The other leadership consortium members are Deputy State Health Officer Joe Bates; Michael Knox, director of the Arkansas Minority Health Commission; Marta Loyd, director of the Winthrop Rockefeller Institute; Eduardo Ochoa, an associate professor of pediatrics at the University of Arkansas for Medical Sciences; UAMS Chancellor Dan Rahn; Health Department Director Nate Smith; Joe Thompson, director of the Arkansas Center for Health Improvement; and Troy Wells, chief executive of Baptist Health.
Implementing the recommendations will not cost the state any money and should save money by reducing health care costs, Hutchinson said.
In 2004, then-Gov. Mike Huckabee, now a candidate for the Republican nomination for president, announced the Healthy Arkansas campaign and challenged the state's Health Department to reduce the adult obesity rate from 24 percent to 15 percent by January 2007.
But the rate kept increasing, reaching an average of 27 percent from 2004-06, when Arkansas ranked No. 8 in its percentage of obese adults.
A person's height and weight are used to calculate a "body mass index" that determines whether a person is obese.
According to the formula used to calculate the index, a 6-foot-tall person would be considered overweight if he weighed more than 184 pounds and obese if he weighed more than 221 pounds.
Huckabee also supported Act 1220 of 2003, which removed vending machines from elementary schools, limited their contents in upper grades, set higher nutrition standards for cafeteria food, and required schools to measure and report students' body mass indexes.
Those efforts have been credited with keeping the state's childhood obesity rate in check.
According to the Arkansas Center for Health Improvement, about 21 percent of Arkansas schoolchildren measured in the 2013-14 school year were considered obese, the same percentage as in the 2003-04 school year.
The latest plan was compiled from the recommendations issued in December 2013 at a conference of public health officials, researchers and others, organized by the University of Arkansas System's Winthrop Rockefeller Institute.
Conference participants and others met a second time this summer to discuss the plan's implementation, Loyd said.

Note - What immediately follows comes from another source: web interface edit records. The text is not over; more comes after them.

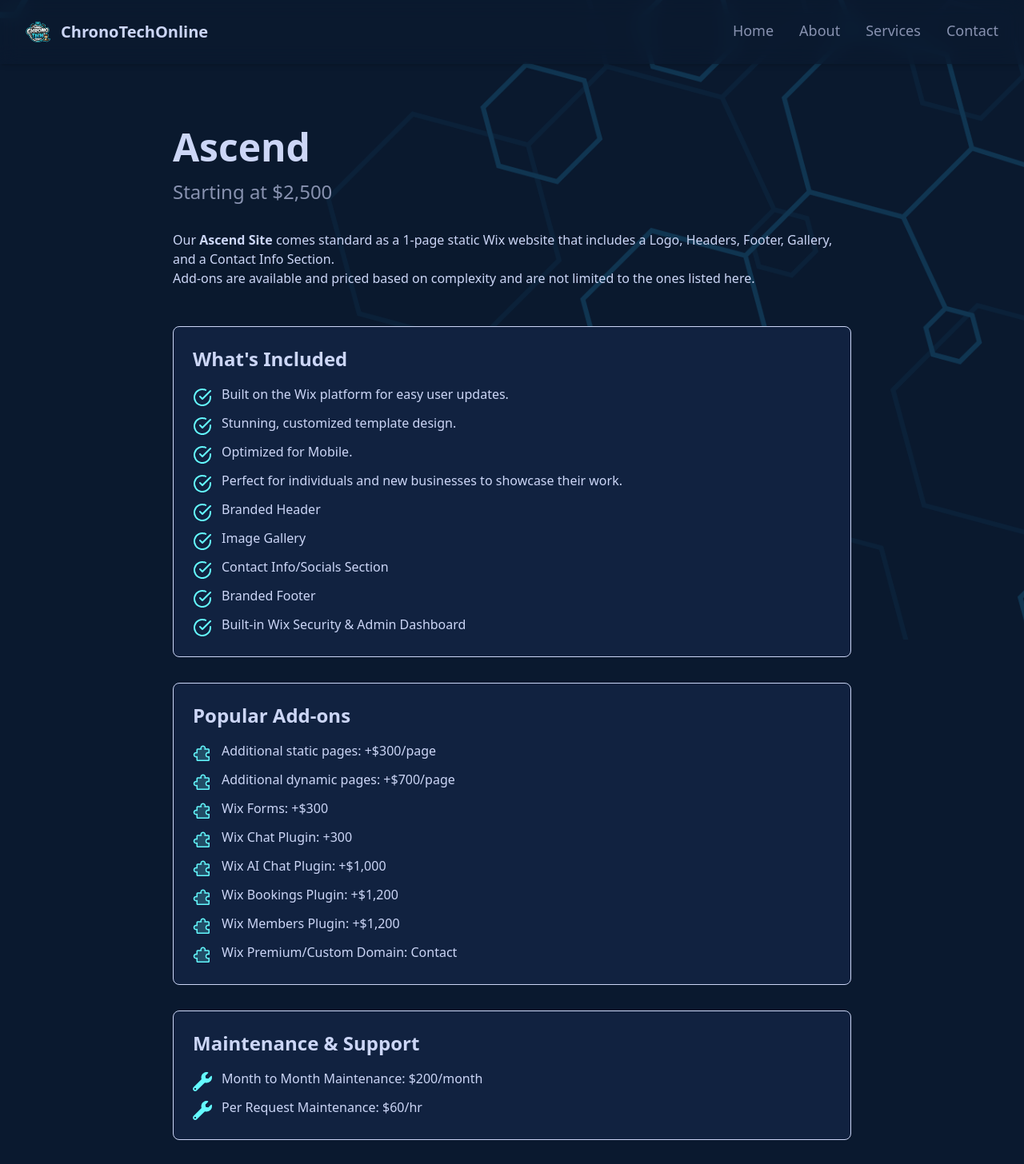
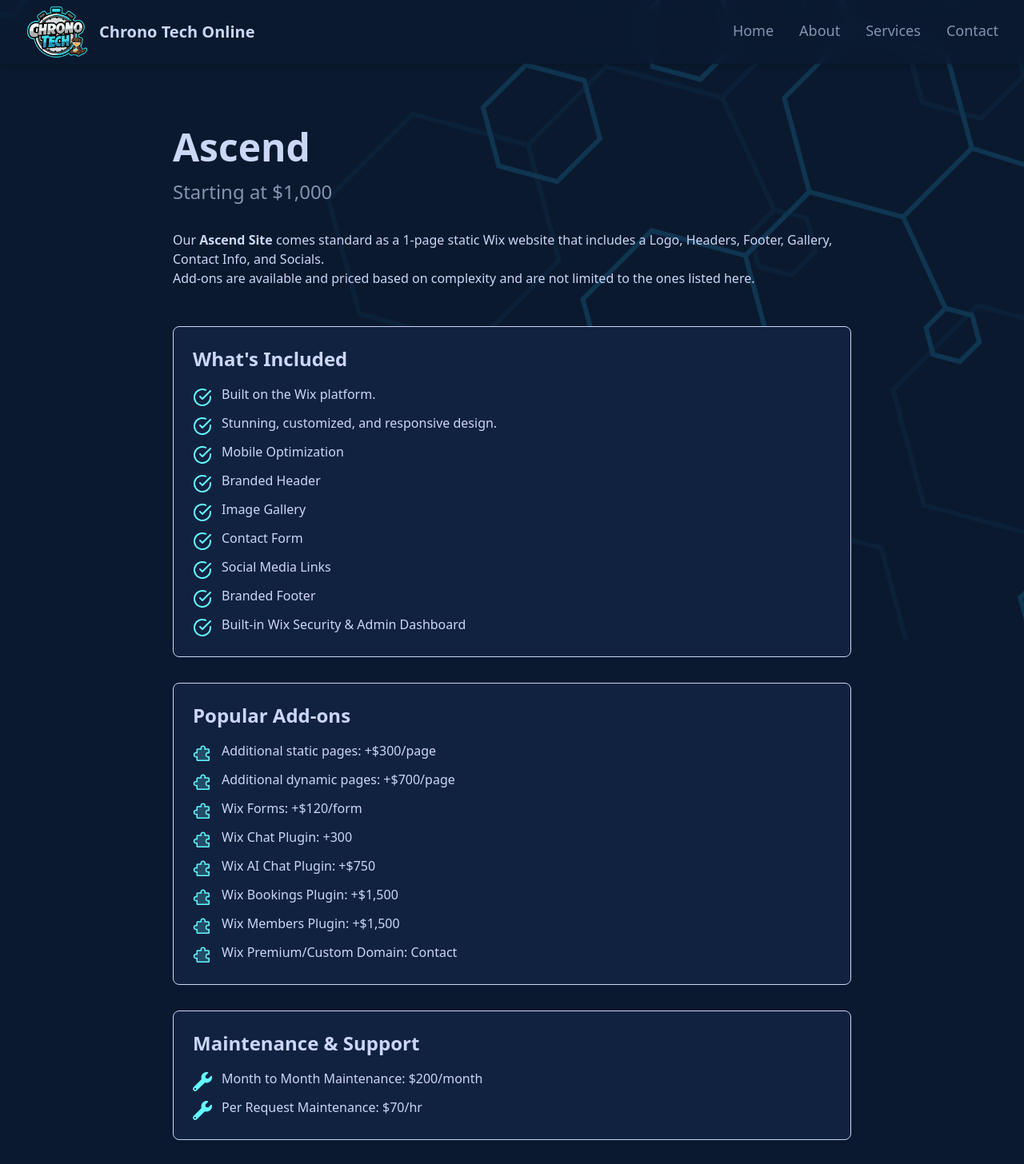
Before and after one commit to ChronoTechOnline/chronotechonline, a Next.js app: page /services/ascend in a window 1280 px wide. Shown: the top 1456 px of the page at 80% size. Built offline with nearby package versions, Linux system fonts and the light colour scheme.

Commit message:
Updated pricing

```diff
--- a/src/app/page.tsx
+++ b/src/app/page.tsx
@@ -19,21 +19,28 @@
                         alt="ChronoTech Logo"
                         width={1440}
                         height={1440}
-                        className="h-60 w-60 md:h-96 md:w-96 mb-6"
+                        className="h-50 w-50 md:h-80 md:w-80 mb-4"
                     />
-                    <h1 className="text-4xl sm:text-5xl md:text-6xl font-bold mb-4">
+                    <p className="text-xl md:text-xl text-primary mb-4">
+                        Atlanta Based Software Development Services
+                    </p>
+                    <hr className="w-3/4 border-primary/50 mb-8 " />
+                    <h1 className="text-3xl sm:text-4xl md:text-5xl font-bold mb-8">
                         Your Innovative Software Partner
                     </h1>
-                    <p className="text-xl md:text-2xl text-primary mb-8">
-                        Building Scalable Solutions for the Modern Web
+                    <p className="text-lg text-textSecondary mb-4 leading-relaxed">
+                        The path from a brilliant concept and a fully-realized digital product can feel immense. That&apos;s where I can assist. I partner with you to navigate the technical challenges and bring your most innovative ideas to life.
                     </p>
-                    <p className="text-lg text-textSecondary mb-10 leading-relaxed">
-                        We specialize in creating high-performance, custom software solutions that drive growth and efficiency for your business. Let&apos;s build something great together.
+                    <p className="text-lg text-textSecondary mb-4 leading-relaxed">
+                        With over 6 years in software development, my role is to be your architect and engineer for your vision. I specialize in building high-performance, custom software from the ground up, designed specifically to your needs. We pride on providing software that&apos;s not only flawless but also perfectly embodies the identity of your brand.
+                    </p>
+                    <p className="text-lg text-textSecondary mb-4 leading-relaxed">
+                        As your technical partner, I&apos;m here to guide you through every step of the way by working collaboratively with you to understand your goals and translate them into tangible results. Let&apos;s build something extraordinary together!
                     </p>
                     <Link
                         href="/contact"
                         className="bg-primary text-background font-bold py-3 px-10 rounded-md text-lg
-                       hover:bg-primaryHover transition-colors duration-300"
+                       hover:bg-primaryHover transition-colors duration-300 mt-4"
                     >
                         Get In Touch
                     </Link>
@@ -44,7 +51,7 @@
                 <div className="container mx-auto max-w-7xl px-6 text-center">
                     <h2 className="text-3xl md:text-4xl font-bold mb-4">Our Services</h2>
                     <p className="text-lg text-textSecondary mb-12 max-w-2xl mx-auto">
-                        We offer a range of services designed to bring your ideas to life with precision and innovation.
+                        I offer a range of services designed to bring your ideas to life. I specialize in creating full end to end solutions, turning your vision into reality. I provide services across various technologies, including web development, mobile apps, and e-commerce solutions.
                     </p>
                     <ServicesCarousel services={services} />
                 </div>
--- a/src/components/Header.tsx
+++ b/src/components/Header.tsx
@@ -78,12 +78,12 @@
                         >
                             <Image
                                 src="/images/ChronoTechLogo.png"
-                                alt="Your Business Name Logo"
-                                width={32}
-                                height={32}
-                                className="h-8 w-8"
+                                alt="Chrono Tech Logo"
+                                width={64}
+                                height={64}
+                                className="h-20 w-20"
                             />
-                            ChronoTechOnline
+                            Chrono Tech Online
                         </Link>
 
                         <nav className="hidden md:flex items-center space-x-8">
--- a/src/content/services/ascend.md
+++ b/src/content/services/ascend.md
@@ -1,31 +1,31 @@
 ---
 name: "Ascend"
 slug: "ascend"
-price: "Starting at $2,500"
+price: "Starting at $1,000"
 icon: "GiWingedSword"
 order: 1
 brief:
-  - "Built on the Wix platform for easy user updates."
-  - "Stunning, customized template design."
-  - "Optimized for Mobile."
-  - "Perfect for individuals and new businesses to showcase their work."
+  - "Built on the Wix platform."
+  - "Stunning, customized, and responsive design."
+  - "Mobile Optimization"
   - "Branded Header"
   - "Image Gallery"
-  - "Contact Info/Socials Section"
+  - "Contact Form"
+  - "Social Media Links"
   - "Branded Footer"
   - "Built-in Wix Security & Admin Dashboard"
 addOns:
   - "Additional static pages: +$300/page"
   - "Additional dynamic pages: +$700/page"
-  - "Wix Forms: +$300"
+  - "Wix Forms: +$120/form"
   - "Wix Chat Plugin: +300"
-  - "Wix AI Chat Plugin: +$1,000"
-  - "Wix Bookings Plugin: +$1,200"
-  - "Wix Members Plugin: +$1,200"
+  - "Wix AI Chat Plugin: +$750"
+  - "Wix Bookings Plugin: +$1,500"
+  - "Wix Members Plugin: +$1,500"
   - "Wix Premium/Custom Domain: Contact"
 maintenance:
   - "Month to Month Maintenance: $200/month"
-  - "Per Request Maintenance: $60/hr"
+  - "Per Request Maintenance: $70/hr"
 
 examples:
   - name: "Ascend Basic"
@@ -35,6 +35,6 @@
 
 ---
 
-Our **Ascend Site** comes standard as a 1-page static Wix website that includes a Logo, Headers, Footer, Gallery, and a Contact Info Section.
+Our **Ascend Site** comes standard as a 1-page static Wix website that includes a Logo, Headers, Footer, Gallery, Contact Info, and Socials.
 
 Add-ons are available and priced based on complexity and are not limited to the ones listed here.
--- a/src/content/services/bespoke-mobile.md
+++ b/src/content/services/bespoke-mobile.md
@@ -1,20 +1,20 @@
 ---
 name: "Bespoke Mobile"
 slug: "bespoke-mobile"
-price: "Starting at $15,000"
+price: "Starting at $20,000"
 icon: "AiOutlineMobile"
 order: 4
 brief:
   - "Android Apps only, iOS Apps coming soon."
   - "Developed entirely from scratch using React Native to deliver a seamless and engaging user experience."
 addOns:
-  - "Advertising: +$2,000"
-  - "In-App Purchases: +$5,000"
+  - "Advertising: +$3,000"
+  - "In-App Purchases: +$8,000"
   - "API Integration: Contact"
   - "More add-ons coming soon."
 maintenance:
     - "Month to Month Maintenance: Starting at $500/month"
-    - "Per Request Maintenance: $60/hr"
+    - "Per Request Maintenance: $120/hr"
 examples:
   - name: "CafeCalc on Google Play"
     url: "https://play.google.com/store/apps/details?id=com.chronotech.CafeCalc"
--- a/src/content/services/bespoke-web.md
+++ b/src/content/services/bespoke-web.md
@@ -1,7 +1,7 @@
 ---
 name: "Bespoke Web"
 slug: "bespoke-web"
-price: "Starting at $15,000"
+price: "Starting at $20,000"
 icon: "LuLaptopMinimal"
 order: 3
 brief:
@@ -9,12 +9,14 @@
   - "Custom coded from the ground up using React"
   - "Blazing-fast performance with Next.js."
   - "Advanced animations & interactions."
+  - "Fully customizable."
 addOns:
   - "Contact Form: +$2,000"
+  - "Custom Domain: Contact"
   - "More add-ons coming soon."
 maintenance:
   - "Month to Month Maintenance: Starting at $500/month"
-  - "Per Request Maintenance: $60/hr"
+  - "Per Request Maintenance: $120/hr"
 examples:
   - name: "Kevin's Portfolio"
     url: "https://kevlopez.tech"
--- a/src/content/services/catalyst.md
+++ b/src/content/services/catalyst.md
@@ -20,7 +20,7 @@
   - "Per Request Maintenance: $60/hr"
 maintenance:
   - "Month to Month Maintenance: $300/month"
-  - "Per Request Maintenance: $60/hr"
+  - "Per Request Maintenance: $120/hr"
 
 examples:
   - name: "Inkxev's Merch (Down for Maintenance)"
```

That conference led to the group seeking Hutchinson's endorsement and help in publicly announcing the plan, she said.
The group's report was originally called the "obesity plan," she said, but was renamed after discussions with Hutchinson.
"He did not want it to be negative, so we re-messaged it," she said. "It was relatively easy to do because it is focused on total health."
"I wanted this to be a positive value set for the state of Arkansas," the governor said.
"This is not an anti-obesity phraseology, this is a Healthy Active Arkansas.
"We don't want someone who is overweight in school to go away feeling worse because they've been singled out as not fitting in. That's not the objective of this, is to stigmatize any element of our society," he added.
The full Healthy Active Arkansas plan can be found online at healthyactive.org.
A Section on 10/15/2015